When it was completed a century ago, the Panama Canal was the largest engineering project the world had ever seen: A 50-mile cut through mountainous, malarial terrain to create gravity-fed water locks that could lift giant freighters and ocean liners 85 feet up from sea level, across the isthmus, and back down again. Now, though, this historic achievement is too small.
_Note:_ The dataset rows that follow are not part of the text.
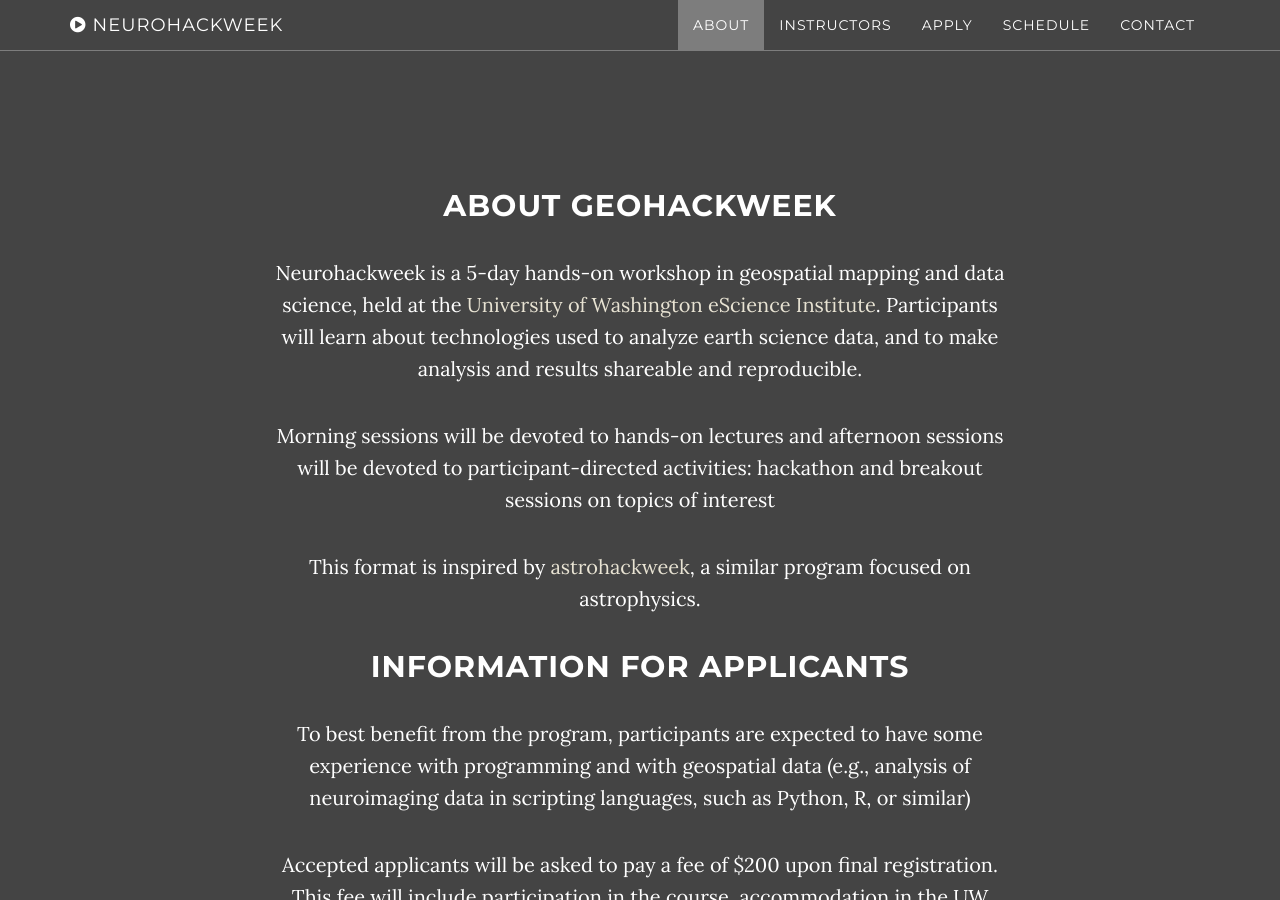
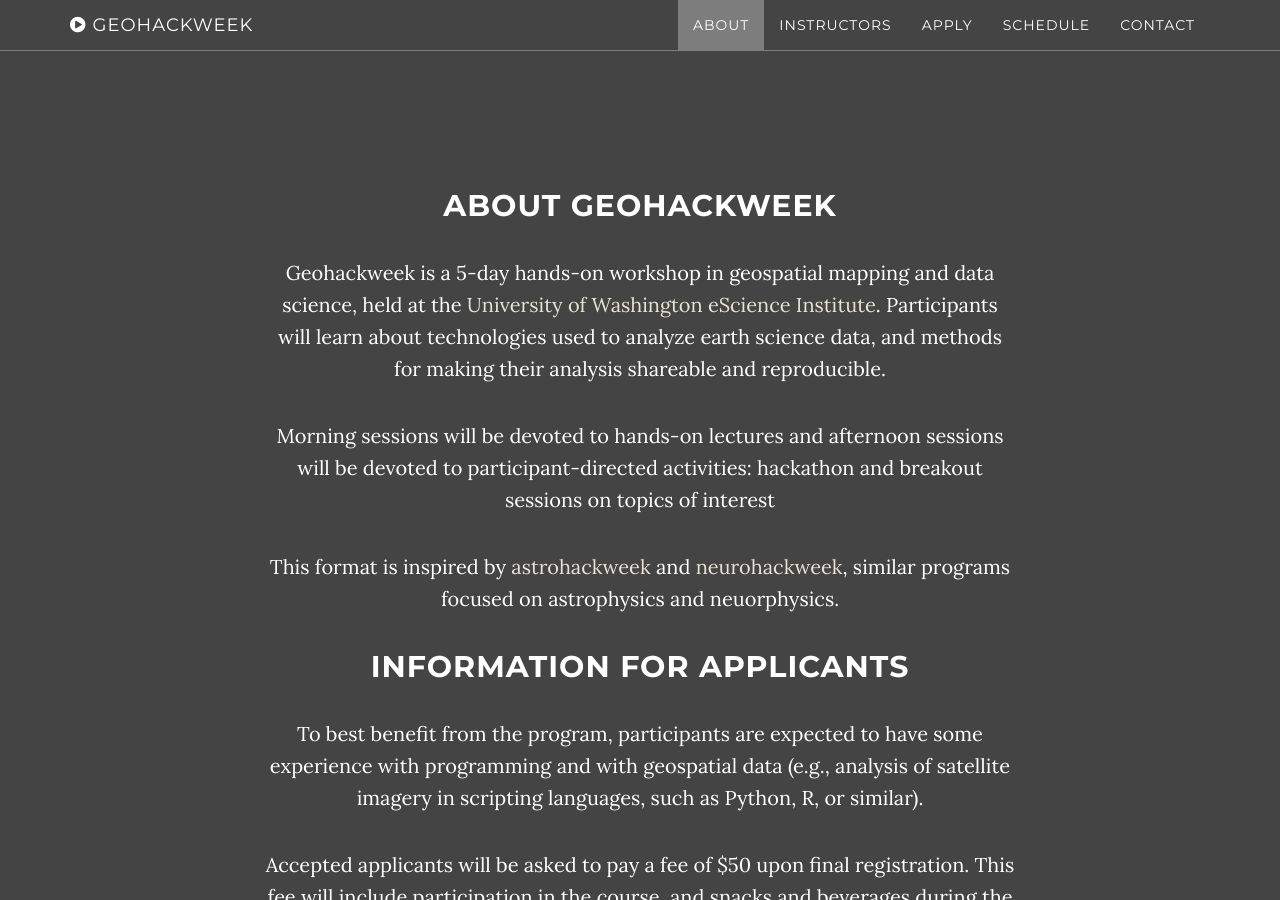
Before and after one commit to geohackweek/geohackweek.github.io, a Jekyll site: the page built from index.html, in a window 1280 px wide and 900 px high, scrolled down 911 px. Built offline with Jekyll 4.4.1, drawn with Linux system fonts in a browser that asks for light colours; some of the changed text lies outside the part shown.

Commit message:
more geo content

```diff
--- a/_config.yml
+++ b/_config.yml
@@ -1,8 +1,8 @@
 # Site settings
-title: Neurohackweek
-email: arokem@uw.edu
-url: https://neurohackweek.github.io
-description: "A summer school in neuroimaging and data science at the University of Washington eScience Institute"
+title: Geohackweek
+email: arendta@uw.edu
+url: https://geohackweek.github.io
+description: "A summer school in geospatial mapping and data science at the University of Washington eScience Institute"
 encoding: utf-8
 # Color settings (hex-codes without the leading hash-tag)
 color:
@@ -10,12 +10,12 @@ color:
   links: '#e8e3d3'
 
 # Footer settings
-footer: Ariel, Rokem UW eScience Institute
+footer: Arendt, Anthony UW eScience Institute
 
 # Social networks usernames (many more available: google-plus, flickr, dribbble, pinterest, instagram, tumblr, linkedin, etc.)
 social:
   - title: twitter
-    url: https://twitter.com/neurohackweek
+    url: https://twitter.com/aaarendt
   #- title: facebook
   #  url:
   #- title: stack-overflow
@@ -23,7 +23,7 @@ social:
   #- title: bitbucket
   #  url: http://bitbucket.org/jekyll
   - title: github
-    url: https://github.com/neurohackweek
+    url: https://github.com/geohackweek
 
 # Build settings
 markdown: kramdown
--- a/_includes/about.html
+++ b/_includes/about.html
@@ -3,16 +3,25 @@
         <div class="row">
             <div class="col-lg-8 col-lg-offset-2">
                 <h2>About Geohackweek</h2>
-                <p>Neurohackweek is a 5-day hands-on workshop in geospatial mapping and data science, held at the <a href="http://escience.washington.edu/">University of Washington eScience Institute</a>. Participants will learn about technologies used to analyze earth science data, and to make analysis and results shareable and reproducible.</p>
-                <p>Morning sessions will be devoted to hands-on lectures and afternoon sessions will be devoted to participant-directed activities: hackathon and breakout sessions on topics of interest</p>
-                <p>This format is inspired by <a href="http://astrohackweek.github.io/">astrohackweek</a>, a similar program focused on astrophysics.
+                <p>Geohackweek is a 5-day hands-on workshop in geospatial mapping and data science,
+                held at the <a href="http://escience.washington.edu/">University of Washington eScience Institute</a>.
+                Participants will learn about technologies used to analyze earth science data, and methods for making
+                their analysis shareable and reproducible.</p>
+
+                <p>Morning sessions will be devoted to hands-on lectures and afternoon sessions will be devoted to
+                participant-directed activities: hackathon and breakout sessions on topics of interest</p>
+
+                <p>This format is inspired by <a href="http://astrohackweek.github.io/">astrohackweek</a>
+                and <a href="http://neurohackweek.github.io">neurohackweek</a>, similar programs focused on astrophysics and neuorphysics.
                 </p>
 
                 <h2>Information for applicants</h2>
-                <p>To best benefit from the program, participants are expected to have some experience with programming and with geospatial data (e.g., analysis of neuroimaging data in scripting languages, such as Python, R, or similar)
+                <p>To best benefit from the program, participants are expected to have some experience with programming
+                and with geospatial data (e.g., analysis of satellite imagery in scripting languages, such as Python, R, or similar).
                 </p>
                 <p>
-                  Accepted applicants will be asked to pay a fee of $200 upon final registration. This fee will include participation in the course, accommodation in the UW dorms, and two meals a day (breakfast and lunch), for the duration of the course.
+                  Accepted applicants will be asked to pay a fee of $50 upon final registration.
+                    This fee will include participation in the course, and snacks and beverages during the day for the duration of the course.
                 </p>
             </div>
         </div>
--- a/_includes/download.html
+++ b/_includes/download.html
@@ -3,8 +3,8 @@
         <div class="download-section">
             <div class="container">
                 <div class="col-lg-8 col-lg-offset-2">
-                    <h2>Applications are closed!<h2>
-                      <p>Check in here for the next time...</p>
+                    <h2>Application process to be announced shortly<h2>
+                      <p>Check back here soon...</p>
                 </div>
             </div>
         </div>
--- a/_includes/instructors.html
+++ b/_includes/instructors.html
@@ -6,69 +6,14 @@
                   <p><a href="http://faculty.washington.edu/rjl/">Randy LeVeque, UW Applied Math</a></p>
             </div>
             <div class="col-md-6">
-                  <p><a href="http://talyarkoni.org/">Rob Fatland, UW IT</a></p>
+                  <p><a href="http://www.robfatland.net/research/">Rob Fatland, UW IT</a></p>
             </div>
           </div>
           <div class="row">
-            <div class="col-md-4">
-                  <p><a href="http://www.childmind.org/en/directory/scientists/ccraddock">Cameron Craddock, Child Mind Institute</a></p>
+            <div class="col-md-6">
+                  <p><a href="http://escience.washington.edu/people/anthony-arendt/">Anthony Arendt, UW eScience, APL</a></p>
             </div>
 
-            <div class="col-md-4">
-                  <p><a href="http://faculty.washington.edu/bbrunton/">Bing Brunton, UW </a></p>
-            </div>
-            <div class="col-md-4">
-              <p><a href="http://satra.cogitatum.org/">Satra Ghosh, MIT</a></p>
-          </div>
-          </div>
-          <div class="row">
-          <div class="col-md-4">
-            <p><a href="  https://alleninstitute.org/our-science/brain-science/about/team/staff-profile/terri-gilbert">Terri Gilbert, Allen Institute for Brain Science</a></p>
-        </div>
-          <div class="col-md-4">
-                <p><a href="https://plus.google.com/+ChrisFiloGorgolewski/about">Chris Gorgolewski, Stanford</a></p>
-          </div>
-          <div class="col-md-4">
-                <p><a href="http://escience.washington.edu/people/bernease-herman/">Bernease Herman, UW eScience</a></p>
           </div>
 
-        </div>
-
-        <div class="row">
-          <div class="col-md-4">
-            <p><a href="http://bids.berkeley.edu/people/fatma-imamoglu">Fatma Imamoglu <br> Berkeley Institute for Data Science</a></p>
-          </div>
-          <div class="col-md-4">
-                <p><a href="http://cvnlab.net/home.shtml">Kendrick Kay, University of Minnesota</a></p>
-          </div>
-
-          <div class="cold-md-4">
-            <p><a href="http://ibic.washington.edu/madhyastha">Tara Madhyastha, UW</a></p>
-          </div>
-        </div>
-
-        <div class="row">
-          <div class="col-md-4">
-                <p><a href="http://fperez.org/">Fernando Perez, <br> Berkeley Institute for Data Science</a></p>
-          </div>
-        <div class="col-md-4">
-              <p><a href="https://poldracklab.stanford.edu/">Russell Poldrack, Stanford</a></p>
-        </div>
-        <div class="col-md-4">
-              <p><a href="http://escience.washington.edu/people/valentina-staneva/">Valentina Staneva, UW eScience
-              </a></p>
-        </div>
-      </div>
-
-      <div class="row">
-        <div class="col-md-4">
-              <p><a href="http://staff.washington.edu/jakevdp/">Jake Vanderplas, UW eScience</a></p>
-        </div>
-        <div class="col-md-4">
-          <p><a href="http://mentat.za.net/">Stefan van der Walt, <br> Berkeley Institute for Data Science</a></p>
-        </div>
-        <div class="col-md-4">
-          <p><a href="http://depts.washington.edu/bdelab/">Jason Yeatman, UW ILABS</a></p>
-        </div>
-    </div>
-    </section>
+</section>
--- a/_includes/nav.html
+++ b/_includes/nav.html
@@ -6,7 +6,7 @@
                     <i class="fa fa-bars"></i>
                 </button>
                 <a class="navbar-brand page-scroll" href="#page-top">
-                    <i class="fa fa-play-circle"></i>  <span class="light">Neurohackweek</span>
+                    <i class="fa fa-play-circle"></i>  <span class="light">Geohackweek</span>
                 </a>
             </div>
 
--- a/_includes/schedule.html
+++ b/_includes/schedule.html
@@ -7,29 +7,24 @@
         <thead align="center">
       <tr align="center">
         <th align="center">Time</th>
-        <th align="center">Sunday</th>
         <th align="center">Monday</th>
         <th align="center">Tuesday</th>
         <th align="center">Wednesday</th>
         <th align="center">Thursday</th>
         <th align="center">Friday</th>
-        <th align="center">Saturday</th>
       </tr>
     </thead>
     <tbody>
       <tr>
         <td>Morning</td>
-        <td></td>
-        <td>Exploratory data analysis and visualization</td>
-        <td>Open data sets in neuroscience</td>
+        <td>Welcome and introduction</td>
+        <td>Open data sets in geosciences</td>
         <td>Image processing</td>
         <td>Machine learning</td>
         <td>Reproducible research pipelines</td>
-        <td>Check out and departure</td>
       </tr>
       <tr>
         <td>Afternoon</td>
-        <td></td>
         <td>Data science tools</td>
         <td>Team projects</td>
         <td>Team projects</td>
@@ -38,7 +33,6 @@
       </tr>
       <tr>
         <td>Evening</td>
-        <td>Arrival and check in</td>
         <td>Welcome reception</td>
         <td>Hackathon sessions</td>
         <td>Hackathon sessions</td>
```
Also changed, not shown: img/Hubbard_terminus.jpg (added), img/downloads-bg.jpg, img/downloads-bg_old.jpg (added), 8 other files.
Panamanians overwhelmingly voted in a 2006 national referendum to expand the canal. The $5.25 billion project will widen and deepen the existing channel while creating two new entranceways, one on the Atlantic side, one on the Pacific. Most important—and ambitious—the project will create a new set of locks that are bigger and yet more efficient at husbanding water. (Each time the locks open, they drain Panama’s Gatun Lake a little bit.) The project is scheduled for completion by April 2015.